Sure, there are some top fishing spots, but the real watering holes are the trio of pubs along this quiet waterway on the border of New South Wales and Queensland.

Story By John Dunn

The stretch of water around Yetman provides the best cod and yellowbelly in the entire Murray-Darling system,” claims Fred Moore, president of the local fishing club. “We’re proud of our river.”
Club members regularly assemble along the banks of the meandering Macintyre River in far north New South Wales, and appropriately they meet at Yetman’s Cod Fish Hotel Motel. There’s not much else in Yetman these days, but the fish still bite and for many that’s really all that matters. “All our funds go into propagation to ensure the fish numbers stay high,” Fred says.
The Cod Fish Hotel Motel is known far and wide among fishermen and women as the place to come when rods and lines are being assembled. It also supplies trophies for the big event of the year, an annual Easter fishing competition, which draws hopefuls from far away.
Certainly, there are great fishing spots along the slow-flowing Macintyre, full of catfish, cod and yellowbelly. But just as importantly, and perhaps more so for many, are the Macintyre’s trio of hotels, which sit near the riverbank, acting as thirst-quenchers for hard-working stockmen, patient fishermen, tourists and the townsfolk of the border towns.
The Macintyre, one of the headwaters of the Murray-Darling system, meanders through south-west Queensland and the north of New South Wales, forming the division between the two states along some of its course. From the Northern Tablelands west of Guyra, NSW, it heads north-west and incorporates the Dumaresq River before eventually becoming the Barwon.

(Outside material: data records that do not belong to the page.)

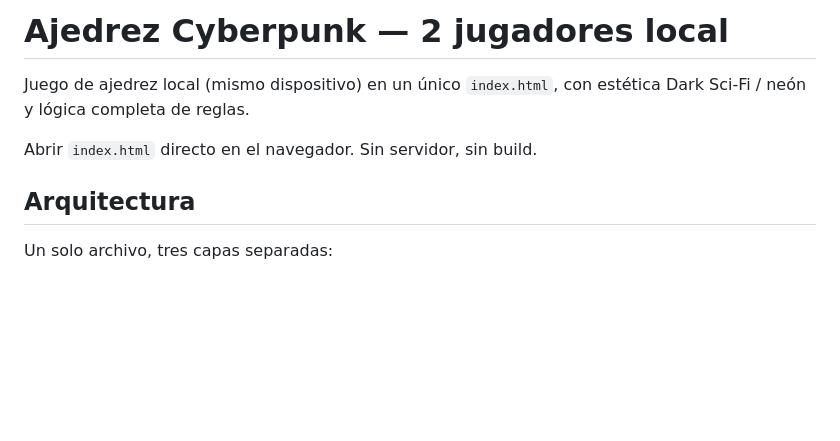
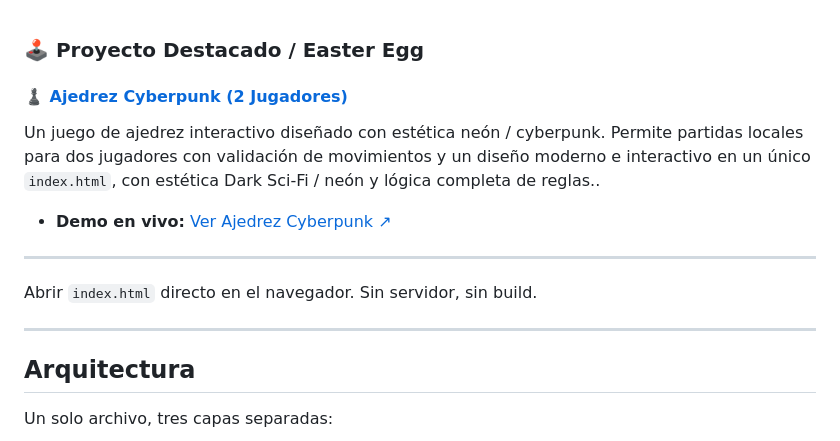
Before and after one commit to elbaneira/Ajedrez_web, a Markdown page: README.md, the part around the change. GitHub-like rendering; blank space fills up the shorter version.

```diff
--- a/README.md
+++ b/README.md
@@ -1,8 +1,16 @@
-# Ajedrez Cyberpunk — 2 jugadores local
 
-Juego de ajedrez local (mismo dispositivo) en un único `index.html`, con estética Dark Sci-Fi / neón y lógica completa de reglas.
+### 🕹️ Proyecto Destacado / Easter Egg
+
+#### ♟️ [Ajedrez Cyberpunk (2 Jugadores)](https://elbaneira.github.io/Ajedrez_web/)
+Un juego de ajedrez interactivo diseñado con estética neón / cyberpunk. Permite partidas locales para dos jugadores con validación de movimientos y un diseño moderno e interactivo  en un único `index.html`, con estética Dark Sci-Fi / neón y lógica completa de reglas..
+
+* **Demo en vivo:** [Ver Ajedrez Cyberpunk ↗](https://elbaneira.github.io/Ajedrez_web/)
+
+---
 
 Abrir `index.html` directo en el navegador. Sin servidor, sin build.
+
+---
 
 ## Arquitectura
 
```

Named after Peter Macintyre, a Scot who came to Australia in 1825 and opened squatting runs on the Liverpool Plains, its course winds through diverse agricultural country every bit as varied as the three hotels that stand close to its wooded banks: the Victoria in Goondiwindi, the Wobbly Boot in Boggabilla and the Cod Fish in Yetman.
The Cod Fish has the most direct link to the river because of its fishing tradition. For thousands of years, the local Bigambul people used the river for plentiful and easily obtained food. Then, once the original hotel was built in 1866, it became a popular base for visiting anglers so they didn’t have far to go to the river’s shady banks.
“It’s good to have the fishermen here,” says Ann McMillan who now runs the hotel where she has worked for the last 18 years. “It’s been tough for them in recent years because of the drought, but at the moment conditions are good. We get clubs and groups and we look after them well.”

This story excerpt is from Issue #74

Outback Magazine: Dec/Jan 2011